Our car recently broke down, and it would have cost more than it was worth to fix it. After looking around for several weeks, we found out a friend of mine was selling one of her cars, and we soon realized it would be perfect for our current situation. Everyone involved was excited, but we soon ran into a snafu. I hadn’t ever bought a car from a private party before. She had never sold one. I looked around online for advice. There were a lot of articles about what you should look for when looking at a car, but there was little about the actual transfer of ownership. Fortunately, we figured it out, and I can now share my experience with you.
The first thing we did was write up a bill of sale. Included in the bill of sale were our names and addresses, a description of the car (including VIN#), and an agreement that the car was sold “as is, no warranty.” We each signed the agreement, and we kept a copy for our records. With the signed agreement, I bought insurance for the car, because in order to continue I would need proof of insurance. I would also need my driver’s license.
Once the agreement was final, we notarized the title. A notary fee is typically only $5.00, and most tag offices have notaries for the purpose of car titles. You can also usually find a notary at your bank, post office, or court house. The notary watches both parties sign the title. I paid my friend for the car and received the title. As I was buying from a friend we didn’t worry too much about the money/title exchange. When buying from a stranger you will want to bring cash and receive the title at the same time they receive the money. You may also want to wait to buy insurance when the notarized title is actually in your hand. The DMV will then send off your notarized title so that you will get a new one. You will need to pay for the transfer, the notary, and the tax on the car. This total cost typically runs 3-5% of the cars selling price. I paid $3000 for my car and just under $150 for tax, title, and notary. My friend who bought a $12,000 car paid around $450.
At any rate, I was mobile again! Or…was I? My “new” car now needed a tag. This caused a bit of a problem, because an inspection sticker is required to get a tag here in NC. In order to get the car inspected I was going to have to drive it, but I couldn’t drive it without a tag. In most states, the DMN will provide you with a temporary tag if needed. North Carolina does not give out temporary tags. Instead, you receive a 10-day travel permit to carry with you. If you get pulled over, you show your temporary travel permit to explain why you do not have a tag. It is still important to drive the car as little as possible while you do not have an official license plate. If you are pulled over with your travel permit, you will still receive a warning ticket. This is because the police must document all traffic stops. After the car is inspected, the DMV will give you a license plate. Make sure that you have screws to screw the plate onto your car. I got mine at the DMV, but they are also available at most auto parts stores.
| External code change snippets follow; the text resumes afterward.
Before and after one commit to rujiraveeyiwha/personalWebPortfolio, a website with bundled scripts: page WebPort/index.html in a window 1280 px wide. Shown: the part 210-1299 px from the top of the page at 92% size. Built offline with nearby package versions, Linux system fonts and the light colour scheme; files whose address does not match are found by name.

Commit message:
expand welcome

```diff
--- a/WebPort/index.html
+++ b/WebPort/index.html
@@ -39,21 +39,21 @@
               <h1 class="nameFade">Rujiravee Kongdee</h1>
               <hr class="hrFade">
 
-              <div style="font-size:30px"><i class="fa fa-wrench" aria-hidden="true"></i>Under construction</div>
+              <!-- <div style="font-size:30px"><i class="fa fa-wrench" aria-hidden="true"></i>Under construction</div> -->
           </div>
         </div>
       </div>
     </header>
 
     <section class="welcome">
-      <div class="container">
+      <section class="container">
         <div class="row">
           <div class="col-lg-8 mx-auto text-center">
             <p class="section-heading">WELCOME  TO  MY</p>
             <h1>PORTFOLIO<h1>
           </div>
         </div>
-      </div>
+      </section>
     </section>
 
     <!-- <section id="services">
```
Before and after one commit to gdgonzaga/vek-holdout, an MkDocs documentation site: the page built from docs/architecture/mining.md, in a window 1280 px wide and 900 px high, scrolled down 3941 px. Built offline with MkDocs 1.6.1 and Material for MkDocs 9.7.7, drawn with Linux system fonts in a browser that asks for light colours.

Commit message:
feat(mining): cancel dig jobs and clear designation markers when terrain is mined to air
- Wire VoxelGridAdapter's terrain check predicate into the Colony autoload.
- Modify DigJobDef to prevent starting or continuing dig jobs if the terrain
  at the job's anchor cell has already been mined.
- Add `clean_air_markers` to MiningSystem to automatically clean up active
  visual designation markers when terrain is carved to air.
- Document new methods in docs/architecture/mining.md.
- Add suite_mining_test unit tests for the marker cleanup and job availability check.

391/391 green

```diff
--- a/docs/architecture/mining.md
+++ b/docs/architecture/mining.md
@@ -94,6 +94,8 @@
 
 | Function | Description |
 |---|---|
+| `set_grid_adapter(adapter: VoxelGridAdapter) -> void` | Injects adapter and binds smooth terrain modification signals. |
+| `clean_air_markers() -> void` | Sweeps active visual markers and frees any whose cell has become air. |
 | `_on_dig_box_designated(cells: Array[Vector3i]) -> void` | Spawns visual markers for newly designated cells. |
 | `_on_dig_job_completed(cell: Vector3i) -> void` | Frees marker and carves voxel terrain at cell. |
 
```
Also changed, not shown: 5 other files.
In short, buying a car can be an overwhelming process. You need to have a bill of sale, a notarized title, proof of insurance, and your driver’s license in order to transfer the title. Be prepared to pay a little more out of pocket at that time. You will receive either a temporary tag or, in NC, a 10-day travel permit. After an inspection you will have license and registration once again. Happy Driving.